A two-time All Metro in cross country, Lord keeps himself busy maintaining an A average, and as the student body president -- an office created this year, said track coach Johnnie Foreman.
Foreman missed Lord last spring after an excellent cross country season, as Lord took part in a leadership excursion to The Mountain School in Vermont from January to June.
Yesterday, in a season-opening meet at McDonogh, Lord showed no signs of rustiness, sprinting through the 3,200 meters in 9 minutes, 56 seconds -- 35 seconds faster than the next runner. Lord, whose mile split was 4:50, ran the second-fastest 3,200 time in school history, said distance coach Peter Julius -- 11 seconds off the all-time best.
"A personal best, best of his life," said Julius, who won't rush Lord because of his recent winter swimming season.
"Coming out of the pool to track, the transition has to be very delicate, and shin splints are a possibility. The 3,200 is a shorter race for him than cross country. He needs to turn the laps over faster. We'll work on that."
Lord is headed for the University of North Carolina, where he'll major in pre-med, on a Moorehouse Foundation full scholarship, awarded annually by the school to gifted student-athletes based on community service and leadership.
As a freshman, Lord eschewed track for lacrosse, but Julius doesn't hold that against him.
"It's enormously easy for a distance runner to get burned out over the course of four years," Julius said. "All of the things Ted's done have been worthwhile as far as focusing on track.

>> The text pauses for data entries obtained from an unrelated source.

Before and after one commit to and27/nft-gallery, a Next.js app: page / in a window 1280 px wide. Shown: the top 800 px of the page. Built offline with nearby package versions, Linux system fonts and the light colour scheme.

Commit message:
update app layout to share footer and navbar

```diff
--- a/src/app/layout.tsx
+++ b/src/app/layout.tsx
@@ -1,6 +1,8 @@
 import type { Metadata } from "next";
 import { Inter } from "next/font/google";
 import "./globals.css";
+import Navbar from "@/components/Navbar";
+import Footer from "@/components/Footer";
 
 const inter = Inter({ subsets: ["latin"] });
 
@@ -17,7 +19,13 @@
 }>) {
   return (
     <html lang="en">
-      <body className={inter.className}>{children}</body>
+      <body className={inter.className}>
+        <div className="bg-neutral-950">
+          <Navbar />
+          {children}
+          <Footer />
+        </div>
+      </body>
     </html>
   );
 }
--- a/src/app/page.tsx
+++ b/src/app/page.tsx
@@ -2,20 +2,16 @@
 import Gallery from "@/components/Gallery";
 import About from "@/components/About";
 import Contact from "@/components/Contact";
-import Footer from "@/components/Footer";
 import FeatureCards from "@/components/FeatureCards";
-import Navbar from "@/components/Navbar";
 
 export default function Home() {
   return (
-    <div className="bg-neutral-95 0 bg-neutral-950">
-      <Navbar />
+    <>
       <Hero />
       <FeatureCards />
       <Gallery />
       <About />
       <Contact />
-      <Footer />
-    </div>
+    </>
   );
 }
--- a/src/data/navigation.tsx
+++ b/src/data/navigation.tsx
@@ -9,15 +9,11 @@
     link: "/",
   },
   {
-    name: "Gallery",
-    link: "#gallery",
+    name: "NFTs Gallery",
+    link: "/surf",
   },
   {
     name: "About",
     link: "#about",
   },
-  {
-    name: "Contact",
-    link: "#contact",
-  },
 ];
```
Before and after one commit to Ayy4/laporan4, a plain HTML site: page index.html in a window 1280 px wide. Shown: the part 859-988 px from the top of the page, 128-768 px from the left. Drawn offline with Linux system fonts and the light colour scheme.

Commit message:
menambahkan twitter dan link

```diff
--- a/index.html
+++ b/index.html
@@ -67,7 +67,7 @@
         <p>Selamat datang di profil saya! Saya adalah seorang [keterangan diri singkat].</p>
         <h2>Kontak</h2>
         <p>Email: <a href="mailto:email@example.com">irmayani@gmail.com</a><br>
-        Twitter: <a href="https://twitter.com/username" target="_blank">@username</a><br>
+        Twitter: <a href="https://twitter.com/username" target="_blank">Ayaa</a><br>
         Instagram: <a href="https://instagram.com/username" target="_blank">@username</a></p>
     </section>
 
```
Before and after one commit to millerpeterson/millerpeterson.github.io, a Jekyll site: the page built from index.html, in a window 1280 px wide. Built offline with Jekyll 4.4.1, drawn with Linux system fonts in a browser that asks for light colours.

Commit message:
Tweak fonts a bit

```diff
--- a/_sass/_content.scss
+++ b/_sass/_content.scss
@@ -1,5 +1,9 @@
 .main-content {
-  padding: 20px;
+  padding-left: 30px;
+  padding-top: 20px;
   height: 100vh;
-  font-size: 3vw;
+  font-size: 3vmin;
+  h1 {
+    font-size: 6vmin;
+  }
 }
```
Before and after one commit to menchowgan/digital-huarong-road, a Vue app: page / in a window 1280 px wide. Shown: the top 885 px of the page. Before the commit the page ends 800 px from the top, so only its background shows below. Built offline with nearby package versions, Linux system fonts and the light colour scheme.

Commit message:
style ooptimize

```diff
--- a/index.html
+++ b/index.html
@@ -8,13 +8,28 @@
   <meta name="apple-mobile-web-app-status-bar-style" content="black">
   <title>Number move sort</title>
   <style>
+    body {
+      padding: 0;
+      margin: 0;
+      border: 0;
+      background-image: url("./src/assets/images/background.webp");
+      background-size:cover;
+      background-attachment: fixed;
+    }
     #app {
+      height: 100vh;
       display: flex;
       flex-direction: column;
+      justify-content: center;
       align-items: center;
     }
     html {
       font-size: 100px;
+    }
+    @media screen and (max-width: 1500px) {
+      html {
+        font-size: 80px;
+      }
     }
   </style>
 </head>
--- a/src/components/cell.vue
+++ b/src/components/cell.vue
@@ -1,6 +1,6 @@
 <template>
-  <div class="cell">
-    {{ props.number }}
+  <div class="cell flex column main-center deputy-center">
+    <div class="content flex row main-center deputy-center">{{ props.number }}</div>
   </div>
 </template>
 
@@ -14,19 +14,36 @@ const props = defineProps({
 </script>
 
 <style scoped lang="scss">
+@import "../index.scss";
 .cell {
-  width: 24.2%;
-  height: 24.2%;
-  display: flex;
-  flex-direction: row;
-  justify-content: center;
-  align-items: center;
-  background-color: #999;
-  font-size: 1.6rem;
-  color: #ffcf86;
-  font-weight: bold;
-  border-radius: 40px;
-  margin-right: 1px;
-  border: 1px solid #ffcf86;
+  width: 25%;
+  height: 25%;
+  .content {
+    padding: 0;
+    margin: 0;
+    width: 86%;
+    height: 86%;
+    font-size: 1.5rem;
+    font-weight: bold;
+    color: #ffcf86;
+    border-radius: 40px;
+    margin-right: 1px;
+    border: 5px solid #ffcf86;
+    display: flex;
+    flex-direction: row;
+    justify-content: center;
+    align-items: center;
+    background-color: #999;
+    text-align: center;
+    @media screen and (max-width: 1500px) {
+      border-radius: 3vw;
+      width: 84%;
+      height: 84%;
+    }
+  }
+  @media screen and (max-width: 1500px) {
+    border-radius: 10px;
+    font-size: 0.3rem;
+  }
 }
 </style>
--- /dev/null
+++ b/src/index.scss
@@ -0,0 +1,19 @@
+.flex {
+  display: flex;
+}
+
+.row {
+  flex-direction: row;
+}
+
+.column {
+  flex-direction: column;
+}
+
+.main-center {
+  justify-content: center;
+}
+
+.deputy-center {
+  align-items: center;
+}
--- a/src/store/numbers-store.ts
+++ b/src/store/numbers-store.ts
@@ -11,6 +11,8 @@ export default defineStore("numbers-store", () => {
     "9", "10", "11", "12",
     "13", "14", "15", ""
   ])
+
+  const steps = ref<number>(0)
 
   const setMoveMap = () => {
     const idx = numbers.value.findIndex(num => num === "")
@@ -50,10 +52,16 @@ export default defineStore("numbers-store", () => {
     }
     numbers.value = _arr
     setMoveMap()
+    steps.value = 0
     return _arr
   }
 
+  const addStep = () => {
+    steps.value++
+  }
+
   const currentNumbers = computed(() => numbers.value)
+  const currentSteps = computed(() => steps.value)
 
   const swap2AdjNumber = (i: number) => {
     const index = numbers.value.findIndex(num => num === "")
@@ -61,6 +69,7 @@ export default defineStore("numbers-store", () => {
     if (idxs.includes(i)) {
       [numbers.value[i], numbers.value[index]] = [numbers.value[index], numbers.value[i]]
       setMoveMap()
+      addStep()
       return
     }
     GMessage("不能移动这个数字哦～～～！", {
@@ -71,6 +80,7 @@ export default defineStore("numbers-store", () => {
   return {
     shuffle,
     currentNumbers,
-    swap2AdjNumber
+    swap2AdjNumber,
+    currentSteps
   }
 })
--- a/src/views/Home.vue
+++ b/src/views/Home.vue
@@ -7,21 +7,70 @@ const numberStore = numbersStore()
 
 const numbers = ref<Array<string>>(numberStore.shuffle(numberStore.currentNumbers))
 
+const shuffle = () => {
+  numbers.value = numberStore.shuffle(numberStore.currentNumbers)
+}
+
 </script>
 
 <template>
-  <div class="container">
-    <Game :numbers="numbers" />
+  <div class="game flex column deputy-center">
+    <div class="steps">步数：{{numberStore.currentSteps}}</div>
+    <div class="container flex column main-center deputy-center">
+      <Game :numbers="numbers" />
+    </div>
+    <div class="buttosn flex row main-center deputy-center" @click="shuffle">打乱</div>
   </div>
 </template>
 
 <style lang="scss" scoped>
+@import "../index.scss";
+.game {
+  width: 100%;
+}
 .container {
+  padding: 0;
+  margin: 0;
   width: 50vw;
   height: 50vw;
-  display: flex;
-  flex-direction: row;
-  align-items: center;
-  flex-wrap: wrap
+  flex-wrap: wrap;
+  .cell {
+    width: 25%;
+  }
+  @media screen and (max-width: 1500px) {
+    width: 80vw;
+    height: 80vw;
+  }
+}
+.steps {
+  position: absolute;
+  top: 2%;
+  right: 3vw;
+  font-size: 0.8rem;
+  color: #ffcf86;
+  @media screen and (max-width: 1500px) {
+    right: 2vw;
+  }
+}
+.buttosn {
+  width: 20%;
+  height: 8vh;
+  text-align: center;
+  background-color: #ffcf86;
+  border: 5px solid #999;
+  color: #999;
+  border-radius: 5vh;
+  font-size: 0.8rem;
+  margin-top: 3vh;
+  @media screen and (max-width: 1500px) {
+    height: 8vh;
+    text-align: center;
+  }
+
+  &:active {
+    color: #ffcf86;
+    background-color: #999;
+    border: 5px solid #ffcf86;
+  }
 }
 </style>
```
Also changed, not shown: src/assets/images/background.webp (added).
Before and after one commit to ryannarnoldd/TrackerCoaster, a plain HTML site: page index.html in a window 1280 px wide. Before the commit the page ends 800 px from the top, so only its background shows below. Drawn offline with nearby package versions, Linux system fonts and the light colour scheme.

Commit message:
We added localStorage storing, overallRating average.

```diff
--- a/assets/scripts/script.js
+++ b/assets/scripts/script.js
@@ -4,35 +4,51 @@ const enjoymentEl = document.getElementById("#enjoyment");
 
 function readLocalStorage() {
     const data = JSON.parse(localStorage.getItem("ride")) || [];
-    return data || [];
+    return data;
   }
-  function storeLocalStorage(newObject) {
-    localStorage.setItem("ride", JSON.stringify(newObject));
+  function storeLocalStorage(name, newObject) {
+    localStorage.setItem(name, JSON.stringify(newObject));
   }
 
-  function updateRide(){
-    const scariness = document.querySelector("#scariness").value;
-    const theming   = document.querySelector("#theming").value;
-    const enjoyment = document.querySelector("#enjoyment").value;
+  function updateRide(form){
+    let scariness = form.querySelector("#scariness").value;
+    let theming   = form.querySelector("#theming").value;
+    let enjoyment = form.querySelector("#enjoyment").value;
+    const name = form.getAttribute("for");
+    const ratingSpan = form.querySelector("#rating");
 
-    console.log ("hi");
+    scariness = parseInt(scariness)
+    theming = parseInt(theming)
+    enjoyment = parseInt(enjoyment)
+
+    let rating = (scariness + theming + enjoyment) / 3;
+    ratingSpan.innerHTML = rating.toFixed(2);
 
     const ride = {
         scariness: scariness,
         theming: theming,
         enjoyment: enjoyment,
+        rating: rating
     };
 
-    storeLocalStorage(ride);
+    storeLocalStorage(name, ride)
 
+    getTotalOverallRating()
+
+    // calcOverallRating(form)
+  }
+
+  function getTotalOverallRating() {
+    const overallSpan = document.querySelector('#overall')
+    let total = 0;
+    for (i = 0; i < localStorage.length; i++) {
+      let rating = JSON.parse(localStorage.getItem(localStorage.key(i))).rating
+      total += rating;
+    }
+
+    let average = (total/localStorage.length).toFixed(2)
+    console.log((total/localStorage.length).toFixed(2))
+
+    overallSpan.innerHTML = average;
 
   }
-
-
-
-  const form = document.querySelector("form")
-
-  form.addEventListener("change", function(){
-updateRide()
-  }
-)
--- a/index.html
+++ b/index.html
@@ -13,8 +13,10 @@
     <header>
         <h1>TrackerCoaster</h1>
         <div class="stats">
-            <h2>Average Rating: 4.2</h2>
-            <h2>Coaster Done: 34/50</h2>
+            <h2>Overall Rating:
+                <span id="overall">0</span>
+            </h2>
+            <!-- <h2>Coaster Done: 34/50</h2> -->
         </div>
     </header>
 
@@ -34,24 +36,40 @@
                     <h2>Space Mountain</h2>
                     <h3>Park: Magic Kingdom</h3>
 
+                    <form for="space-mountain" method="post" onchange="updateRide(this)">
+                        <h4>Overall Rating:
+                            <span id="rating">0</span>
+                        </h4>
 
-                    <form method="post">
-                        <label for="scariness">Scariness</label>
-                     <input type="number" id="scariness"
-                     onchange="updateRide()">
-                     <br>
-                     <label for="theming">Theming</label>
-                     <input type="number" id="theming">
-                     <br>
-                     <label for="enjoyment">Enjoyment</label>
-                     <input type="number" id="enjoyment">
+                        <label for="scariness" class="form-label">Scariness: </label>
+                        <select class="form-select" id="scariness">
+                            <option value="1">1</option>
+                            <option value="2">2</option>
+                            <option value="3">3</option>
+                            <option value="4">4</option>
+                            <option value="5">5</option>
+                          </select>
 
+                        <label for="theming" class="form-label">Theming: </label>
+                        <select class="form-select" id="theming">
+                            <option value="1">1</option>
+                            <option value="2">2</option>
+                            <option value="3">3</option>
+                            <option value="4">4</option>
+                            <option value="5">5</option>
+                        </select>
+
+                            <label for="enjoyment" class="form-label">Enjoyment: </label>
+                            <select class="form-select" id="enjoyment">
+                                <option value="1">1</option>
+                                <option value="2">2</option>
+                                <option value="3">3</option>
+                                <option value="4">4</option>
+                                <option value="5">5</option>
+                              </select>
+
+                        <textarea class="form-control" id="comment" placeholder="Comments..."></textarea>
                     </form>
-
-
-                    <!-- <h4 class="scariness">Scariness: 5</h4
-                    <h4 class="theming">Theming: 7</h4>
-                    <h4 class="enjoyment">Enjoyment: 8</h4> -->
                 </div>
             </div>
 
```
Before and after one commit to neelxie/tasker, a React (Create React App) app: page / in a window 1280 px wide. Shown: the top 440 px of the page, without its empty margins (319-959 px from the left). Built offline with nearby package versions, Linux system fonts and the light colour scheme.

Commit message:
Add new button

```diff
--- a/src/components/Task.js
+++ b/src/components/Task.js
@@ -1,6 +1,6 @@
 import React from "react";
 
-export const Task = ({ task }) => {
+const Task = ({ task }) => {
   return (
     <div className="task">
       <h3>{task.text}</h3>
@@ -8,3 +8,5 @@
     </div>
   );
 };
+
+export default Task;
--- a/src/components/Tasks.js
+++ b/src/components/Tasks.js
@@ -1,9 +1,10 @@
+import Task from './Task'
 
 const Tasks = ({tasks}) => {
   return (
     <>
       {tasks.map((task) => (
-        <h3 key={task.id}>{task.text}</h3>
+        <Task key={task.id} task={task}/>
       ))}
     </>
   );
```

He's enthusiastic about being here, and I think he'll have a better attitude for the future."
Lord views this spring as his first genuine opportunity to complete a healthy track season with his best friends, among whom are sophomore Dave Chalmers and junior Ted Wasserman.
"Ted's [Lord] a great leader and a fast runner on the distances," said Chalmers, who placed sixth in the MIAAs in cross country. "We feel like we have a lot of talented distance runners, and with him out this year, we're confident we're going to have a great season."
Lord ran track in 10th grade after a disappointing cross country campaign during which he won the year-opening Spiked Shoe Invitational at Johns Hopkins before succumbing to a stress fracture.
"As a sophomore, he was our premier distance runner with a 10:01 in the 3,200, even after the injury and after swimming that winter," Julius said.
The next two cross country seasons, Lord was a runner-up in the Maryland Scholastic Association as a junior, and -- this past fall -- a runner-up in the Maryland Interscholastic Athletic Association.
Lord's hiatus from track last spring was spent with 43 other students studying environmental science on a Vermont farm.
"Being from the city, it was a totally new experience for me -- mucking around in a barn, feeding pigs and cracking eggs," said Lord. "It was something I couldn't pass up just to run."
Regardless of how the season goes, Lord will be back on the road -- and not necessarily in training -- soon after he graduates.
"I'll be staying on a ranch in Arizona for a week and riding horses with a friend. After that, I'll be flying to Europe for three weeks," Lord said. "Three days after I get back, I've got an outward-bound program in North Carolina as part of my scholarship."